But if this year’s team is going to achieve its goals — a Mid-State Six Conference championship and a deep playoff push top the list — it’s going to need senior leadership. Friday night against Macomb, Ryan Spohr, Brandon Kientzle and Anthony Hendren provided it.
The trio of linebackers set the tone for the season with their attacking style. First, it was Spohr spoiling an opportunity for Macomb’s Davis Hendrickson to find a seam outside by filling the gap and making a solid open-field tackle.
Next, it was Kientzle reading the option and exploding into the backfield to bring Hendrickson down for a 7-yard loss. Then, it was Hendren getting involved in almost every stop, finishing with a team-high 12 tackles.
The offensive explosion that resulted in more than 300 yards rushing in a 50-6 QND victory might have overshadowed the defensive effort, but it will be the defense that has to stand up to tests like Geneseo, Peoria Woodruff and Peoria Richwoods.
REMEMBER THESE NAMES: Justin Stinnett, Jay Finley and Eddy Holtschlag.
Stinnett, a senior linebacker, is a sizable force in the middle and proved he can track down a play from behind.
Finley, a junior tackle, got off the ball quick, found himself harrassing Bombers quarterback Kendall Hocker in the backfield and should good sideline-to-sideline quickness.
Holtschlag, a sophomore defensive end, looks more like a football player than almost any other Raider. At 6-foot-4, 210 pounds, he’s burly and strong enough to take on heavier offensive linemen and quick enough to run down running backs from behind.
IMPRESSIVE DEBUTS: The sophomore class showed it has a lot to offer.

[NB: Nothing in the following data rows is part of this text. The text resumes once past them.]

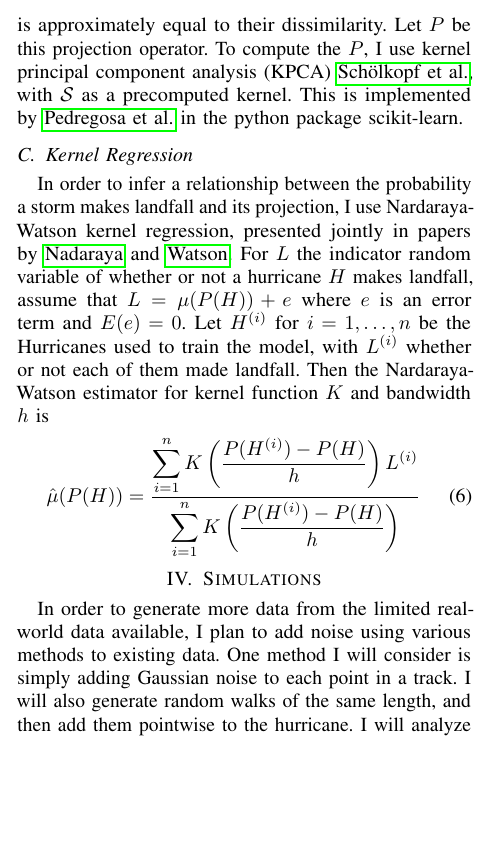
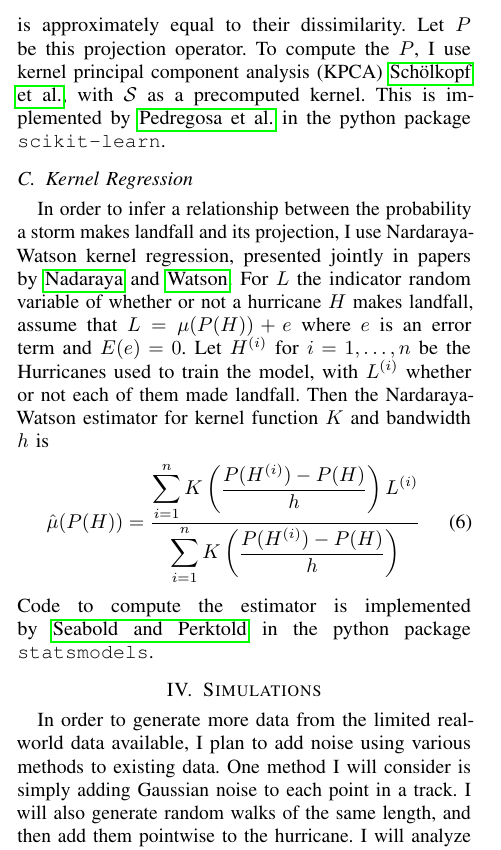
Before and after one commit to cohnt/stats406_final_project, a LaTeX paper (report/main.tex, which reads report/sections/method.tex): part of one column of page 3 of 5, cut so that both start at the same text, the shorter picture padded with empty space. Compiled offline with pdfLaTeX.

Commit message:
Credit the authors of statsmodels.

```diff
--- a/report/sections/method.tex
+++ b/report/sections/method.tex
@@ -147,7 +147,7 @@ Because $\SLC$ is a symmetric function, $\mathcal{S}$ is symmetric, so I only co
 I assume that there is some $k\in\N$ such that I can project our hurricanes into an $\R^{k}$ vector space, where the Euclidean distance between two hurricanes in $\R^{k}$ is approximately equal to their dissimilarity.
 Let $P$ be this projection operator.
 To compute the $P$, I use kernel principal component analysis (KPCA)~\cite{scholkopf1997kernel}, with $\mathcal{S}$ as a precomputed kernel.
-This is implemented by~\cite{scikit-learn} in the python package scikit-learn.
+This is implemented by~\cite{scikit-learn} in the python package \texttt{scikit-learn}.
 
 \subsection{Kernel Regression}
 In order to infer a relationship between the probability a storm makes landfall and its projection, I use Nardaraya-Watson kernel regression, presented jointly in papers by \cite{nadaraya1964estimating} and \cite{watson1964smooth}.
@@ -158,3 +158,4 @@ Then the Nardaraya-Watson estimator for kernel function $K$ and bandwidth $h$ is
 	\hat\mu(P(H))=\frac{\displaystyle\sum_{i=1}^{n}K\paren{\frac{P(H^{(i)})-P(H)}{h}}L^{(i)}}{\displaystyle\sum_{i=1}^{n}K\paren{\frac{P(H^{(i)})-P(H)}{h}}}
 	\label{eq:kernel_regression}
 \end{equation}
+Code to compute the estimator is implemented by \cite{seabold2010statsmodels} in the python package \texttt{statsmodels}.
```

The strength and accuracy of quarterback Kramer Barnes is impressive. He does a quality job of squaring his shoulders when he throws and delivering a ball only catchable by his receiver.

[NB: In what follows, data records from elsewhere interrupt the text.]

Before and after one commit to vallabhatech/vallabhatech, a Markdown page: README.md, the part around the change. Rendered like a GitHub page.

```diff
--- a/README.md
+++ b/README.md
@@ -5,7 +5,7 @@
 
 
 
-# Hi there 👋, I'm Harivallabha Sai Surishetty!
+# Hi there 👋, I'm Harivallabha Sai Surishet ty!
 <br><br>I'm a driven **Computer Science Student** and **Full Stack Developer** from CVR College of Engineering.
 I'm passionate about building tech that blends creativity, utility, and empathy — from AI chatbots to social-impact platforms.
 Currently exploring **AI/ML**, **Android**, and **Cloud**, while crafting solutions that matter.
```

Luke Stamerjohn forced the only turnover, picking off a Hocker pass. Stamerjohn’s size, ability to read plays and hard-hitting capabilities make him a natural at a safety position.
Daniel Weiman looked at home as a coverage corner and coming up to defend the run. He also showed he can run the ball a little, too. He picked up 52 yards on five carries and promises to be a workhorse in the backfield for the future.

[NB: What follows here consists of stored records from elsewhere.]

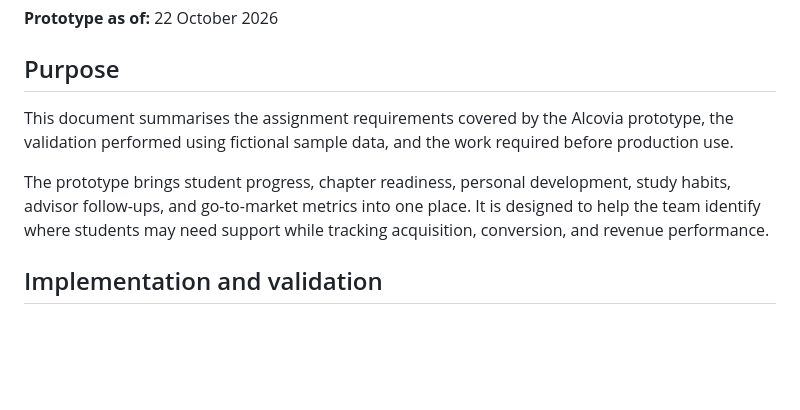
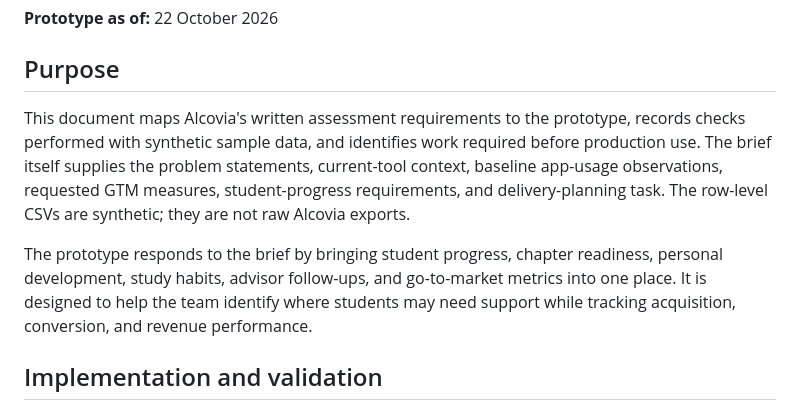
Before and after one commit to Indemmity/alcovia-product-analytics, a Markdown page: Alcovia_Project_Cursor/ASSIGNMENT_COVERAGE.md, the part around the change. GitHub-like rendering; blank space fills up the shorter version.

Commit message:
Clarify assessment traceability and synthetic data provenance

```diff
--- a/Alcovia_Project_Cursor/ASSIGNMENT_COVERAGE.md
+++ b/Alcovia_Project_Cursor/ASSIGNMENT_COVERAGE.md
@@ -4,9 +4,9 @@
 
 ## Purpose
 
-This document summarises the assignment requirements covered by the Alcovia prototype, the validation performed using fictional sample data, and the work required before production use.
+This document maps Alcovia's written assessment requirements to the prototype, records checks performed with synthetic sample data, and identifies work required before production use. The brief itself supplies the problem statements, current-tool context, baseline app-usage observations, requested GTM measures, student-progress requirements, and delivery-planning task. The row-level CSVs are synthetic; they are not raw Alcovia exports.
 
-The prototype brings student progress, chapter readiness, personal development, study habits, advisor follow-ups, and go-to-market metrics into one place. It is designed to help the team identify where students may need support while tracking acquisition, conversion, and revenue performance.
+The prototype responds to the brief by bringing student progress, chapter readiness, personal development, study habits, advisor follow-ups, and go-to-market metrics into one place. It is designed to help the team identify where students may need support while tracking acquisition, conversion, and revenue performance.
 
 ## Implementation and validation
 
```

SHOWING SOME SPUNK: Down four scores at halftime, Macomb could have simply accepted a beating and began prepping for its Olympic Conference schedule. Instead, the Bombers showed some heart with their scoring drive to open the third quarter.
“I was very pleased with how we reacted,” Macomb coach Kelly Sears said. “We have a lot of positives to take from this game. The thing I’m most pleased with is my biggest lineman is 200 pounds with lead in his shoes, we’re going against 300-pounders and we’re moving the ball against them.”
Kendall Hocker has a lot to do with that.
The senior quarterback led Macomb with 55 yards rushing and scored the Bombers’ lone touchdown. The best part for the Macomb coaching staff was the poise he showed facing adversity.